A key metric for banks is the efficiency ratio, which gauges how much a bank spends for every dollar it earns. In its fiscal second quarter, which ended on Dec. 31, Axos had a ridiculously low overall efficiency ratio of 34%, which is one of the lowest you will find. That’s down from 47% in the same quarter a year ago.

Just in the banking segment, Axos’ efficiency ratio is 31%, down from 46% a year ago. The lower the efficiency ratio, the more efficiently the bank operates, and for most banks, a ratio in the 50% range is considered good.

This level of efficiency, combined with a record quarter with $152 million in net income or $2.62 per share, creates huge margins and lots of cash flow. In its fiscal Q2, Axos actually increased its net interest margin (NIM) to 4.55% from 4.49% in the same quarter a year ago.

Most banks have seen their NIMs drop because they are paying out more interest on deposits. However, Axos has managed to keep its deposit rates lower in this competitive environment and still attract more deposits. In the most recent quarter, Axos had $18.2 billion in deposits, up $1.1 billion from June 30 and $2.5 billion from Dec. 31, 2022.

How is it able to pull this off? While Axos’ savings account yields are lower than the average, it does offer a competitive but lower checking account interest rate, while many banks don’t offer any interest on checking accounts.
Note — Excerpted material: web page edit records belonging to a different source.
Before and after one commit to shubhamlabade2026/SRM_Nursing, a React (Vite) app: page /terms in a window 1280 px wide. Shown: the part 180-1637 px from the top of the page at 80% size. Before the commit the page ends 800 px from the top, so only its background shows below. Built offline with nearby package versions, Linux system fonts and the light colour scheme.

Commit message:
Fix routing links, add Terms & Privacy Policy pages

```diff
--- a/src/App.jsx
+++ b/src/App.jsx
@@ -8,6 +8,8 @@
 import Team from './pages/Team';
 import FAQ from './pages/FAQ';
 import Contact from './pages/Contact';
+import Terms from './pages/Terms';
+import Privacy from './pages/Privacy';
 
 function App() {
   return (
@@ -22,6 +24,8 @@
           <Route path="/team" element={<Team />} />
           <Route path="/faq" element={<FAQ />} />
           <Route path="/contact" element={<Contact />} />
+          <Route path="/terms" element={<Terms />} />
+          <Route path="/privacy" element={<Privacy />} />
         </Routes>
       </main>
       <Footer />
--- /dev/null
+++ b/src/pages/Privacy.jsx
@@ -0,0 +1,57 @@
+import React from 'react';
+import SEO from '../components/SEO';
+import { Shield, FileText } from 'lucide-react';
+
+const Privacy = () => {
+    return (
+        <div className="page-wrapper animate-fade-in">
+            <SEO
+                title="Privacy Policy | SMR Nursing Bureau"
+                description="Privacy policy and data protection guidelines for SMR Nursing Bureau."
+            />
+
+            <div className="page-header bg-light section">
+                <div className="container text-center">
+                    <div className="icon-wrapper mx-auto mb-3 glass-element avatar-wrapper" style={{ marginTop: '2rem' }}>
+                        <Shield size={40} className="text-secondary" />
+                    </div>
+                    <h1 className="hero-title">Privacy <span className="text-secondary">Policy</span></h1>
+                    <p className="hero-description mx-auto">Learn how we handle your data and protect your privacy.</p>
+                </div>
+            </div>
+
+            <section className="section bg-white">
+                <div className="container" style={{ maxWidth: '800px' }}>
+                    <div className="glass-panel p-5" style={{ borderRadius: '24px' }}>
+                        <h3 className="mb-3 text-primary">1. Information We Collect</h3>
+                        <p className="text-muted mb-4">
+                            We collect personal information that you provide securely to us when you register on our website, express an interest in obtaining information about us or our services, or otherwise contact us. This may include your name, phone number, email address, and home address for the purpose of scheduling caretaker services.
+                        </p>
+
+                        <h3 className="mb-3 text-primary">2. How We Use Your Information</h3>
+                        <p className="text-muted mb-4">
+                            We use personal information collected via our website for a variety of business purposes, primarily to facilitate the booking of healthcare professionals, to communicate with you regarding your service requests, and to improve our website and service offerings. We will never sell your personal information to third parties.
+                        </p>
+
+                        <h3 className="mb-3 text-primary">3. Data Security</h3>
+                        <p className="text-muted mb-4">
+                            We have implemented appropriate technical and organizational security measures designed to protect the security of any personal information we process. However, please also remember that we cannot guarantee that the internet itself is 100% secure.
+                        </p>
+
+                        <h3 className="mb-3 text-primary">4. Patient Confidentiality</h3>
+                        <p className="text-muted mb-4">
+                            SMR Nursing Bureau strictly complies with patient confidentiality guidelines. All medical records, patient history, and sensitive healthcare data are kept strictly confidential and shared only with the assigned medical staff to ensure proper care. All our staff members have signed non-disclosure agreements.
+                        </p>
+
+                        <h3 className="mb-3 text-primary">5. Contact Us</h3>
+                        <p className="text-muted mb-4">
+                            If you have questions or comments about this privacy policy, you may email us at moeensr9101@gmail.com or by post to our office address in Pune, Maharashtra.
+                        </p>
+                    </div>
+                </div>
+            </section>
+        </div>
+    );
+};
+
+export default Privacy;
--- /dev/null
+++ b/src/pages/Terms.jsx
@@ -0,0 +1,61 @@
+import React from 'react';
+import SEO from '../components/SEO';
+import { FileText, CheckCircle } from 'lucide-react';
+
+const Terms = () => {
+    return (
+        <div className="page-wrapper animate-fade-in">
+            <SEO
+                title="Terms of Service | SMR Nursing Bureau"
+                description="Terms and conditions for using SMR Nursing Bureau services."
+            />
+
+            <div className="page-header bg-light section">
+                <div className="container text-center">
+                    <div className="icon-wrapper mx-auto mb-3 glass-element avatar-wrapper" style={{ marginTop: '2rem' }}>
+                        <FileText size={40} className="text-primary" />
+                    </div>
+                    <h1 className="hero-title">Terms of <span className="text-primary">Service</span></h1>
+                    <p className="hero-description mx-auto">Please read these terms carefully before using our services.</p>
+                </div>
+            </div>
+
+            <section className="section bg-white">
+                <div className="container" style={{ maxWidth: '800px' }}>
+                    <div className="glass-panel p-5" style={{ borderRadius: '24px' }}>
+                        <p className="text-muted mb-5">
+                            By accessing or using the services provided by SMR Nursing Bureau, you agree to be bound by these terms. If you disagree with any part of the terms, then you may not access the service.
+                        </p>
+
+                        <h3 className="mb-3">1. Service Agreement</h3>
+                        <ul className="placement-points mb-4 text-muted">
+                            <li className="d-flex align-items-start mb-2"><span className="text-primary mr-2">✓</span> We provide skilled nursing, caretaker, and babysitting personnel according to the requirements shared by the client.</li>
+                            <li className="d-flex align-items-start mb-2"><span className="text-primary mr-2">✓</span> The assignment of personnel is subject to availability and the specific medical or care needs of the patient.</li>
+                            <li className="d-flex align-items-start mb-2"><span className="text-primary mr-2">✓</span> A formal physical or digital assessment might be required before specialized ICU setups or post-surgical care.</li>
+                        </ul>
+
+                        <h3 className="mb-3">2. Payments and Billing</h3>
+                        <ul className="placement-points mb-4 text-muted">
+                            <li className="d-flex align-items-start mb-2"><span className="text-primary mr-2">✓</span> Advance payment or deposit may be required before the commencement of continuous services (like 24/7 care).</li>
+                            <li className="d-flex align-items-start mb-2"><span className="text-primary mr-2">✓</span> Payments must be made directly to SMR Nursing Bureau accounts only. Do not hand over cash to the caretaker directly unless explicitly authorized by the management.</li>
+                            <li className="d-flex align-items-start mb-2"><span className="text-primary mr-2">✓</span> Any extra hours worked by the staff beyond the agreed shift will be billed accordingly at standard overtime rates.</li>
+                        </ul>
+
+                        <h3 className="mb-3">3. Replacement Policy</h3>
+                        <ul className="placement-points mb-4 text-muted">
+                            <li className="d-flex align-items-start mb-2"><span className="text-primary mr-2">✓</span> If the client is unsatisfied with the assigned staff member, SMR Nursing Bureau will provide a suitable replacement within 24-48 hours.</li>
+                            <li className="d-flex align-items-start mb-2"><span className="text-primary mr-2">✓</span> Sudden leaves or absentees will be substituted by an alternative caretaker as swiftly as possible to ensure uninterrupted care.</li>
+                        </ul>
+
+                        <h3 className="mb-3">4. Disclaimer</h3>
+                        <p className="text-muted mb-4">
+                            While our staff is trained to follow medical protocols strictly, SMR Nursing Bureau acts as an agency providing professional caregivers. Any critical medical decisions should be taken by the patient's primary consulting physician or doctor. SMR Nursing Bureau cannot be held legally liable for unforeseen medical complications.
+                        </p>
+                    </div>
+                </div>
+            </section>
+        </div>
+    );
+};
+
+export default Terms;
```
This all results in high operating margins, lots of liquidity, and an abundance of cash to invest in its growth and withstand difficult market conditions. Specifically, Axos has a ridiculously high operating margin of 52%, a robust 21% return on equity, and $1.7 billion in cash compared to $749 million in debt.

Are the analysts right?

Axos Financial’s strong balance sheet and high efficiency give it a leg up on most banks in terms of generating profits. It also has solid credit quality, as its net charge-off ratio, or the percentage of loans that the bank likely won’t recover, went down in the recent quarter.

When delinquencies and charge-offs are expected to be higher, it can lead to higher provisions for credit losses, which banks must set aside to cover potential losses. This can result in a drag on earnings. However, Axos has kept its provisions relatively manageable due to its solid credit quality, and even if it sees a spike, it has the higher margins and cash to handle them.

Banks typically don’t do as well in slowing or down economies, which may account for the fact that Axos’ stock price is down about 7% year to date. However, that has kept this excellent stock at a reasonable or even low valuation, trading at just 7 times forward earnings, down from about 10 at the start of the year. In fact, the economy has been more resilient than expected and with rates anticipated to come down in the second half of the year, the economy could get a jolt. That would be good for banks in general, including Axos.

This is really a good stock, and to get it at this valuation is even better. I’d say the analysts are right on their bullish view of Axos Financial.

Disclaimer: All investments involve risk. In no way should this article be taken as investment advice or constitute responsibility for investment gains or losses. The information in this report should not be relied upon for investment decisions. All investors must conduct their own due diligence and consult their own investment advisors in making trading decisions.